*** Opening INPUT RECORDS ***
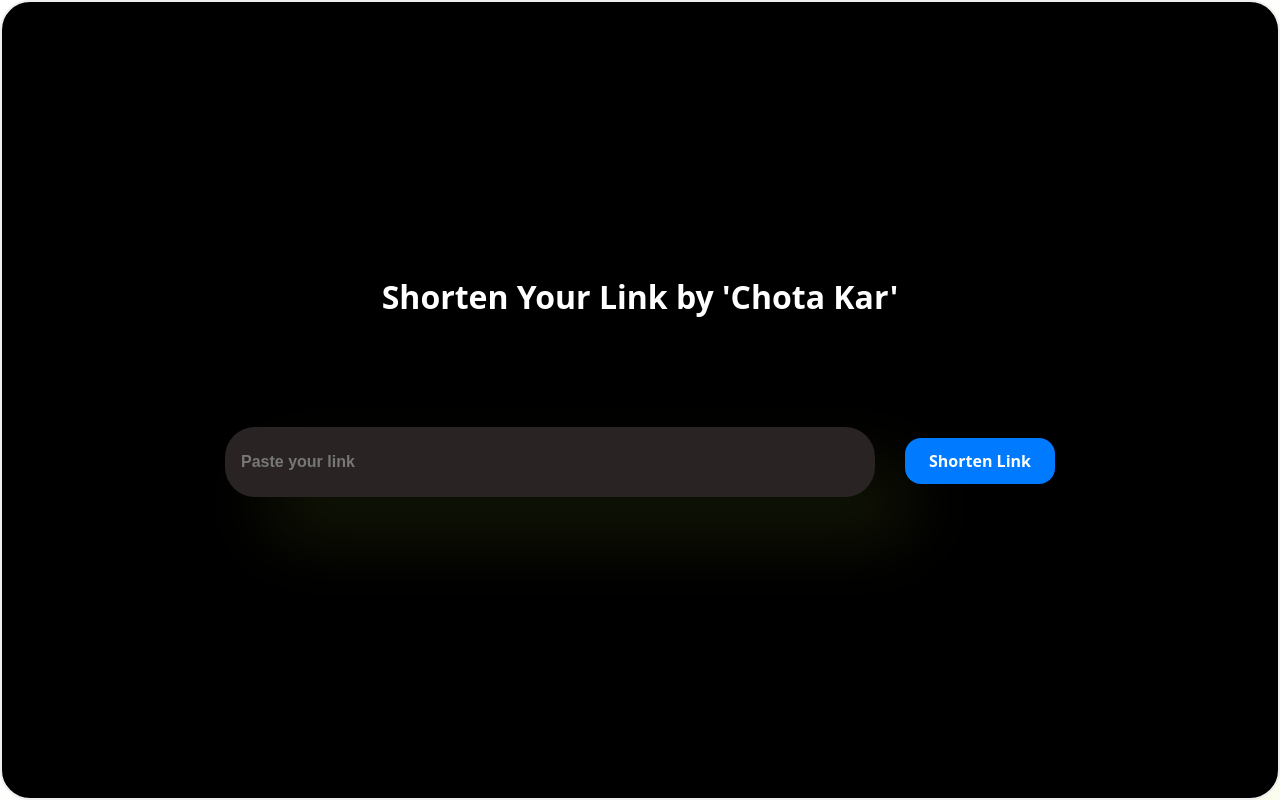
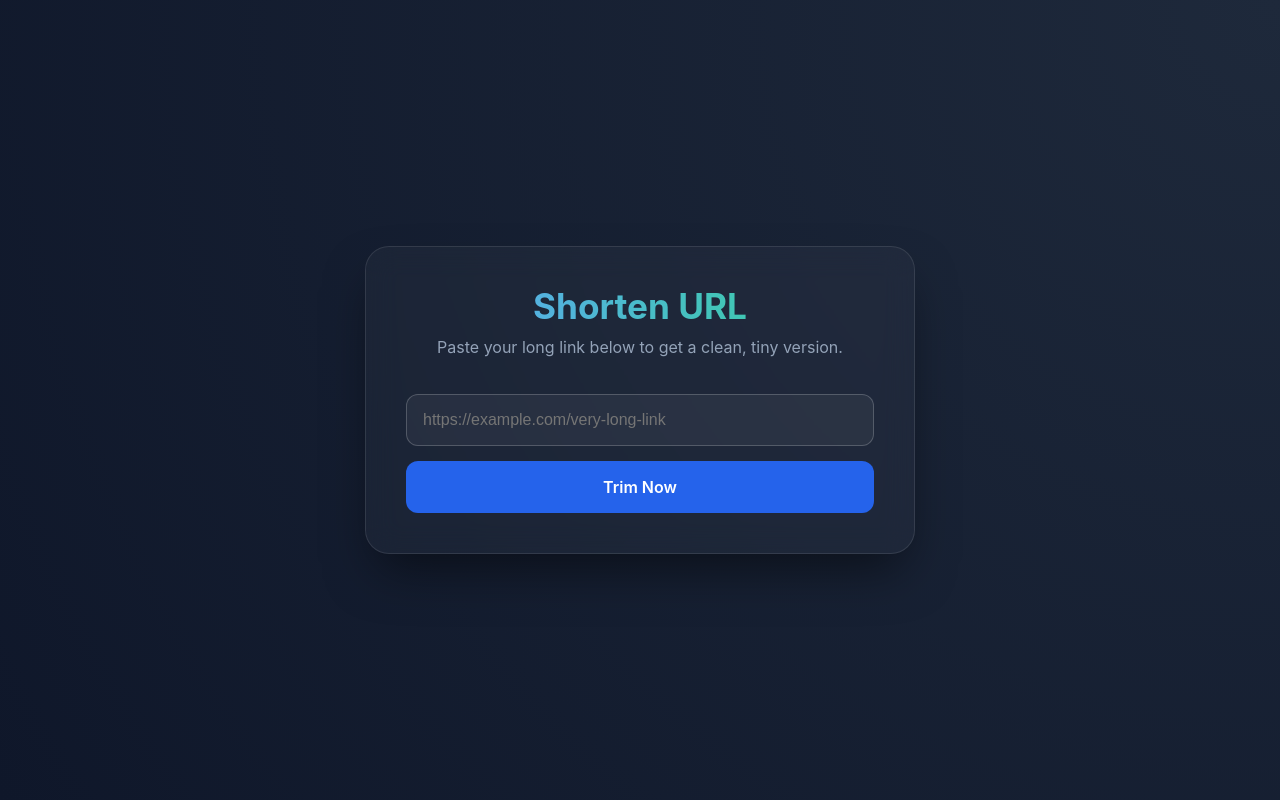
Before and after one commit to Shreya657/shortedURLFrontend, a React (Vite) app: page /url in a window 1280 px wide. Built offline with nearby package versions, Linux system fonts and the light colour scheme; no server answers.

Commit message:
changed ui

```diff
--- a/src/components/Home.jsx
+++ b/src/components/Home.jsx
@@ -1,19 +1,31 @@
-import React from 'react'
-import { useNavigate, useNavigation } from 'react-router-dom';
+import { useNavigate } from "react-router-dom";
 import './Home.css'
 
 const Home = () => {
-    const navigate = useNavigate()
+  const navigate = useNavigate();
+
   return (
-    <div className='home-container'>
-      <h1>Welcome to : Chota Kar🚀</h1>
-      <h2>Because ain’t nobody got time for long links!</h2>
-      <div className='intro'>
-      <p>Tired of sharing links that look like they were written in hieroglyphics?<br /> We “chota kar” them for you! Tiny links, big impact. Share faster, scroll smoother, and flex your link game.</p>
-      </div>
-      <button onClick={() => navigate("/url")}>get started</button>
+   <div className='home-page'>
+  <div className='glass-card'>
+    <h1 className='main-title'>
+      Meet <span className='brand-gradient'>Trimly</span>
+    </h1>
+    <h2 className='sub-title'>Long links are so last season.</h2>
+
+    <div className='description-box'>
+      <p>
+        Stop sharing cluttered, "hieroglyphic" URLs. We <strong>trim</strong> them down into clean,
+        powerful links that are easy to track and even easier to share.
+        Shorten your reach, expand your impact.
+      </p>
     </div>
-  )
-}
 
-export default Home
+    <button className='cta-button' onClick={() => navigate("/url")}>
+      Get Started — It's Free
+    </button>
+  </div>
+</div>
+  );
+};
+
+export default Home;
--- a/src/components/Link.css
+++ b/src/components/Link.css
@@ -4,154 +4,156 @@
     box-sizing: border-box;
 
 }
-.link-container {
-    /* max-width: 800px; */
-    height: 100vh;
+.link-page-wrapper {
+  min-height: 100vh;
   width: 100vw;
-    margin: 0 auto;
-    padding: 2rem;
-    border: 2px solid #eee;
-    border-radius: 30px;
-    box-shadow: 40px 40px 70px rgba(201, 234, 56, 0.1);
-    background-color: black;
+  display: flex;
+  align-items: center;
+  justify-content: center;
+  background: radial-gradient(circle at top right, #1e293b, #0f172a);
+  padding: 20px;
+  font-family: 'Inter', sans-serif;
+}
+
+.link-card {
+  background: rgba(255, 255, 255, 0.03);
+  backdrop-filter: blur(15px);
+  -webkit-backdrop-filter: blur(15px);
+  border: 1px solid rgba(255, 255, 255, 0.1);
+  border-radius: 24px;
+  padding: 40px;
+  width: 100%;
+  max-width: 550px;
+  box-shadow: 0 25px 50px -12px rgba(0, 0, 0, 0.5);
+}
+
+.link-title {
   color: white;
+  font-size: 2.2rem;
+  margin-bottom: 10px;
   text-align: center;
+  background: linear-gradient(90deg, #60a5fa, #34d399);
+  -webkit-background-clip: text;
+  -webkit-text-fill-color: transparent;
+}
+
+.link-subtitle {
+  color: #94a3b8;
+  text-align: center;
+  margin-bottom: 35px;
+  font-size: 1rem;
+}
+
+.input-group {
   display: flex;
   flex-direction: column;
-    align-items: center;
-    justify-content: center;
+  gap: 15px;
 }
-.link-container h1{
-    font-size: 2rem;
-    margin-bottom: 7rem;
+
+.input-group input {
+  background: rgba(255, 255, 255, 0.05);
+  border: 1px solid rgba(255, 255, 255, 0.2);
+  padding: 16px;
+  border-radius: 12px;
   color: white;
+  font-size: 1rem;
+  transition: all 0.3s ease;
 }
-.input-container{
-    display: flex;
-    gap: 2rem;
-    margin-bottom: 1.5rem;
 
+.input-group input:focus {
+  outline: none;
+  border-color: #60a5fa;
+  box-shadow: 0 0 15px rgba(96, 165, 250, 0.2);
 }
-.input-container input{
-    width: 650px;
-    padding: 0.75rem 1rem;
-    font-size: 1rem;
+
+.input-group button {
+  background: #2563eb;
+  color: white;
   border: none;
-    border-radius: 30px;
-    box-shadow: 40px 40px 70px rgba(201, 234, 56, 0.1);
-    background-color: rgb(42, 35, 35);
-    color: white;
-    height: 70px;
+  padding: 16px;
+  border-radius: 12px;
+  font-weight: 600;
+  cursor: pointer;
+  transition: all 0.3s ease;
 }
-.input-container input::placeholder{
-    color: #777;
-    font-weight: bolder;
+
+.input-group button:hover {
+  background: #3b82f6;
+  transform: translateY(-2px);
 }
-.input-container button{
-    padding: 0.75rem 1.5rem;
-    font-size: 1rem;
-    color: #fff;
-    background-color: #007bff;
-    border: none;
-    border-radius: 1rem;
-    cursor: pointer;
-    transition: background-color 0.3s;
-    font-weight: bolder;
-    margin-left: 30px;
+
+.result-container {
+  margin-top: 30px;
+  padding: 20px;
+  background: rgba(52, 211, 153, 0.05);
+  border: 1px dashed rgba(52, 211, 153, 0.3);
+  border-radius: 16px;
 }
-.output-container {
-    margin-top: 2rem;
-    text-align: center;
-    width: 70%;
-    background-color:white;
-    padding: 1rem;
-    height: 80px;
-    color: black;
-    font-weight: bolder;
-    border: 2px solid black;
-    border-radius: 10px;
-    font-size: large;
+
+.result-label {
+  color: #34d399;
+  font-size: 0.8rem;
+  font-weight: 700;
+  text-transform: uppercase;
+  margin-bottom: 12px;
+}
+
+.result-row {
   display: flex;
   align-items: center;
   justify-content: space-between;
-}
-.copy{
-   font-size: 19px;
-   cursor: pointer;
-   border: none;
-   padding-left: 5px;
-}
-.copy-icon{
-   font-size: 19px;
-   cursor: pointer;
-   border: none;
-   padding-left: 5px;
-   padding: 0;
-   margin: 0;
-
-}
-.copy-message{
-   color: green;
-   font-size: 14px;
-   margin-left: 10px;
+  gap: 15px;
 }
 
-/* //responsive */
-@media (max-width: 768px) {
-    .link-container {
-        padding: 1rem;
-
-    }
-    .link-container h1 {
-        font-size: 2rem;
-
-    }
-    .link-container h2 {
-        font-size: 1.5rem;
-    }
-    .link-container p {
-        font-size: 1rem;
-    }
-    .link-container button {
-        font-size: 1.2rem;
-      margin-top: 2rem;
-      margin-right: 2rem;
-    }
-    .input-container input {
-        width: 100%;
-
-    }
-    .output-container {
-        margin-top: 2rem;
-        /* text-align: center; */
-        width: 100%;
-        background-color:white;
-        /* padding: 1rem; */
-        height: 100px;
-        color: black;
-        font-weight: bolder;
-        border: 2px solid black;
-        border-radius: 10px;
-        font-size: large;
+.url-display {
+  color: #e2e8f0;
+  font-family: 'JetBrains Mono', monospace;
+  font-size: 0.95rem;
   display: flex;
   align-items: center;
-        justify-content: space-between;
-    }
-    .copy{
-        font-size: 19px;
-        cursor: pointer;
-        border: none;
-        padding-left: 5px;
-        padding: 0;
-        margin: 0;
-
-
+  gap: 10px;
+  word-break: break-all;
 }
 
-    .copy-message{
-        color: green;
-        font-size: 14px;
-        margin-left: 10px;
+.url-display a {
+  color: #60a5fa;
+  transition: transform 0.2s;
 }
 
+.url-display a:hover {
+  transform: scale(1.2);
 }
+
+.copy-btn {
+  background: #1e293b;
+  border: 1px solid #334155;
+  color: white;
+  padding: 10px 18px;
+  border-radius: 8px;
+  display: flex;
+  align-items: center;
+  gap: 8px;
+  cursor: pointer;
+  white-space: nowrap;
+}
+
+.copy-btn.copied {
+  background: #059669;
+  border-color: #059669;
+}
+
+.expiry-text {
+  color: #94a3b8;
+  font-size: 0.8rem;
+  margin-top: 15px;
+  font-style: italic;
+}
+
+@keyframes slideUp {
+  from { opacity: 0; transform: translateY(20px); }
+  to { opacity: 1; transform: translateY(0); }
+}
+
+.animate-slide-up {
+  animation: slideUp 0.5s ease-out forwards;
+}
--- a/src/components/Url.jsx
+++ b/src/components/Url.jsx
@@ -1,6 +1,6 @@
 import React, { useState } from 'react'
 import api from '../utils/api.js';
-import { FiCopy } from 'react-icons/fi';
+import { FiCopy, FiCheck, FiExternalLink } from 'react-icons/fi';
 import './Link.css'
 import LoadingSpinner from './LoadingSpinner.jsx';
 
@@ -13,74 +13,86 @@
   const [expiredAt, setExpiredAt] = useState("");
 
   const handleChange = (e) => {
-    setInput((prev) => ({ ...prev, [e.target.name]: e.target.value }));
+    setInput((prev) =>
+       ({ ...prev, [e.target.name]: e.target.value }));
   }
 
   const handleShort = async (e) => {
     e.preventDefault();
     setLoading(true);
     setError("");
+    setShortUrl("");
     try {
+    //   const cleanData = {
+    //   originalUrl: input.originalUrl.trim()
+    // };
+    // console.log("Submitting URL:", cleanData.originalUrl);
       const res = await api.post('/', input);
-      setShortUrl(res.data.data.shortUrl); // save the short URL in state
-      setInput({ originalUrl: "" }); // clear input field
-      setExpiredAt(res.data.data.expiredAt); // save expiration time
-      console.log(res.data);
-      console.log(res.data.data.shortUrl);
+      setShortUrl(res.data.data.shortUrl);
+      setInput({ originalUrl: "" });
+      setExpiredAt(res.data.data.expiredAt);
     } catch (err) {
-       console.error(err);
-      setError(err.response?.data?.message || "Failed to shorten link");
-
+      setError(err.response?.data?.message || "Something went wrong. Please try again.");
     } finally {
       setLoading(false);
     }
   }
+
   const handleCopy = () => {
     navigator.clipboard.writeText(shortUrl).then(() => {
       setCopied(true);
-      setTimeout(() => setCopied(false), 2000); // reset after 2 sec
+      setTimeout(() => setCopied(false), 2000);
     });
   };
 
   return (
-    <div className='link-container'>
-      <h1>Shorten Your Link by 'Chota Kar'</h1>
-      <div className='input-container'>
-        <form onSubmit={handleShort}>
+    <div className='link-page-wrapper'>
+      <div className='link-card'>
+        <h1 className='link-title'>Shorten URL</h1>
+        <p className='link-subtitle'>Paste your long link below to get a clean, tiny version.</p>
+
+        <form className='input-group' onSubmit={handleShort}>
           <input
             type="text"
             name="originalUrl"
-        placeholder="Paste your link"
-
-        value={input.originalUrl || ""}
+            placeholder="https://example.com/very-long-link"
+            value={input.originalUrl}
             onChange={handleChange}
             required
+            autoComplete="off"
           />
-      <button type='submit'>Shorten Link</button>
+          <button type='submit' disabled={loading}>
+            {loading ? "Processing..." : "Trim Now"}
+          </button>
         </form>
+
+        {error && <div className='error-banner'>{error}</div>}
+
+        {loading && <div className='loader-box'><LoadingSpinner /></div>}
+
+        {shortUrl && (
+          <div className='result-container animate-slide-up'>
+            <div className='result-label'>Your Shortened Link</div>
+            <div className='result-row'>
+              <div className='url-display'>
+                <span>{shortUrl}</span>
+                <a href={shortUrl} target="_blank" rel="noopener noreferrer">
+                  <FiExternalLink />
+                </a>
               </div>
-
-
-      {loading && <LoadingSpinner />}
-
-      <div className= {shortUrl?'output-container':""} >
-      {error &&!shortUrl&& <h3 style={{ color: 'red' }}>{error}</h3>}
-      {shortUrl &&  (
-        <h4 style={{ color: 'green' }}>
-          Short URL state:              {<a style={{ paddingLeft: "20px" ,paddingRight: "20px"}} href={shortUrl} target="_blank" rel="noopener noreferrer">{shortUrl}</a>}
-
-
-        </h4>
-       )}
-      {shortUrl && (
-        <button className='copy' onClick={handleCopy}><FiCopy className='copy-icon'/></button>
-      )}
-      {copied && <span className='copy-message'>Copied!</span>}
+              <button className={`copy-btn ${copied ? 'copied' : ''}`} onClick={handleCopy}>
+                {copied ? <FiCheck /> : <FiCopy />}
+                <span>{copied ? "Copied" : "Copy"}</span>
+              </button>
             </div>
             {expiredAt && (
-        <p style={{ color: "yellow"  ,paddingTop: "30px"}}>Link expires at: {new Date(expiredAt).toLocaleString() || "N/A"}</p>
+              <p className='expiry-text'>
+                Valid until: {new Date(expiredAt).toLocaleString('en-IN')}
+              </p>
             )}
-
+          </div>
+        )}
+      </div>
     </div>
   )
 }
```
Also changed, not shown: src/components/Home.css (+52 -67 lines), src/components/Link.jsx (deleted, +0 -99 lines). Lines whose indentation alone changed are shown as unchanged.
*** Closing INPUT RECORDS ***
TO DO >> Filter the entries down to the lines that hold "setExpiredAt". Copy those lines.

EXERCISE ANSWER >>
   const [expiredAt, setExpiredAt] = useState("");
-      setExpiredAt(res.data.data.expiredAt); // save expiration time
+      setExpiredAt(res.data.data.expiredAt);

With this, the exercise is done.